At the international level, certification could have an impact on forestry aid. For example, the Protocol on Sustainable Management of Forests that has just been added to the Lomé IV Convention, the main instrument of development cooperation in the hands of the European Union, does not include any new financial resources for forestry (despite the commitments made in Rio de Janeiro). It requires, however, ACP countries to "support the definition and development of certification systems... as part of envisaged internationally harmonized certification systems for all kinds of timber and timber products". Developing countries, including the poorest ones, are therefore asked to do more with less (Zolty, 1995).
Sustainable forest management can take place without timber certification. Conversely, the extent to which certification can help to improve forest management remains unclear, while its economic costs may be significant. The illusion that certification can induce sustainable forest management at no cost, even on a moderate scale, must be dispelled. This is particularly true for tropical countries, where there is still a great need to bring forests designated for timber production under proper management.
Instead of considering certification as "inevitable", policy-makers may want to give serious thought to alternative options, even if they bear budgetary implications. Possible alternative instruments include an international production-related compensatory agreement (Bach and Gram, 1993), a scheme of international registration of forests (similar to wetlands registration under the Ramsar Convention) (Kiekens, Faure and Gabus, 1995), and the long overdue reinforcement of international support to the development and implementation of National Forest Action Plans.
Bach, C.F. & Gram, S. 1993. The tropical timber triangle - a production-related agreement on tropical timber. Copenhagen, Department of Economics and Natural Resources, Royal Veterinary and Agricultural University.

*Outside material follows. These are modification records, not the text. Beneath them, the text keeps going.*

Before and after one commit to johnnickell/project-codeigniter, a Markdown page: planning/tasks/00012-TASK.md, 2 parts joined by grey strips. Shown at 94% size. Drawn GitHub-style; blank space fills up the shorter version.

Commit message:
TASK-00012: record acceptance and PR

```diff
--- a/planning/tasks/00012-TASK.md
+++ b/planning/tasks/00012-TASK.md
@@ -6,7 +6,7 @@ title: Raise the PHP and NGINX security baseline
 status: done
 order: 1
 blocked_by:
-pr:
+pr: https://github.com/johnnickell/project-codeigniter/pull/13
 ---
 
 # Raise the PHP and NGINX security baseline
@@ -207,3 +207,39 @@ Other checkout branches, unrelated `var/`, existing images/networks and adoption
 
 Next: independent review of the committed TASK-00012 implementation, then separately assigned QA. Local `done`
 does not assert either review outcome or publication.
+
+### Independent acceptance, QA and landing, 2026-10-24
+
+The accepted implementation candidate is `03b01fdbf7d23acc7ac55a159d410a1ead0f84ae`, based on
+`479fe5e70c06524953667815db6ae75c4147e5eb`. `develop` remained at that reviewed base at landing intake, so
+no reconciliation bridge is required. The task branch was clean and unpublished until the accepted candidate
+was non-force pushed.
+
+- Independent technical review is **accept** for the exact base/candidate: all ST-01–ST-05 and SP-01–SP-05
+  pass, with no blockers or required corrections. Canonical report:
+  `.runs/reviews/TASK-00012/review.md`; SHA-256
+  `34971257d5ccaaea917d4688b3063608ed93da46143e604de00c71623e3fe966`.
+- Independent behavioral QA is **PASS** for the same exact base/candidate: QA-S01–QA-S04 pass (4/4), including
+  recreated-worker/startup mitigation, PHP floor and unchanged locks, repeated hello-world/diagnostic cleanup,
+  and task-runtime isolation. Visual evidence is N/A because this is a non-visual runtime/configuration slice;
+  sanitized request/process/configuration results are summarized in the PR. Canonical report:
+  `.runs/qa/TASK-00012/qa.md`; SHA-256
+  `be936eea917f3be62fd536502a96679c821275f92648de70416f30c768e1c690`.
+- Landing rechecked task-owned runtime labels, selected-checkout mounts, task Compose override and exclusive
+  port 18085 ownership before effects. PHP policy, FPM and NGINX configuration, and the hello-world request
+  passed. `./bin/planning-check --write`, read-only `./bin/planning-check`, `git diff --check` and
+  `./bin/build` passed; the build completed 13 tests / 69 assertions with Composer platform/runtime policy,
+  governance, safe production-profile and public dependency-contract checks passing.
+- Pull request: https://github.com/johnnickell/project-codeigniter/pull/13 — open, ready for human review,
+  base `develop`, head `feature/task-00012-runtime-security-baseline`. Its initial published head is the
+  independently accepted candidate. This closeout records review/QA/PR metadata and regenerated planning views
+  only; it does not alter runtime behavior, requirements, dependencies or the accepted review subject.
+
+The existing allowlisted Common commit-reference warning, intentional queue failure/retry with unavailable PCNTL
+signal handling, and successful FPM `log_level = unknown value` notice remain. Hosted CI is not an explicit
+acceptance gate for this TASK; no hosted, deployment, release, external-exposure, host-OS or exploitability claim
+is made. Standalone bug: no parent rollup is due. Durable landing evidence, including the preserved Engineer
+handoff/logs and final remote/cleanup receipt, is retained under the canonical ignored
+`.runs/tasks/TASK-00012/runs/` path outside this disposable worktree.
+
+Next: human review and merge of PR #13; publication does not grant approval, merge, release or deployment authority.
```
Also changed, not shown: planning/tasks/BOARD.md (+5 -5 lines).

EC. 1995. Draft terms of reference. European Working Group on Timber Certification. Brussels, European Commission.
Kiekens, J.-P. 1995. Europe and tropical timber. Ecodecision. (in press)
Kiekens, J.-P, Faure, J.-J. & Gabus, A. 1995. Aménagement forestier durable, enregistrement international des forêts et éco-certification du bois. Report submitted to the French Ministry of Co-operation and the European Commission. Brussels, Environmental Strategies Europe.
Zolty, A. 1995. Le compromis ACP/UE: un petit joyau d'inconsistance. Afrique Agriculture (June).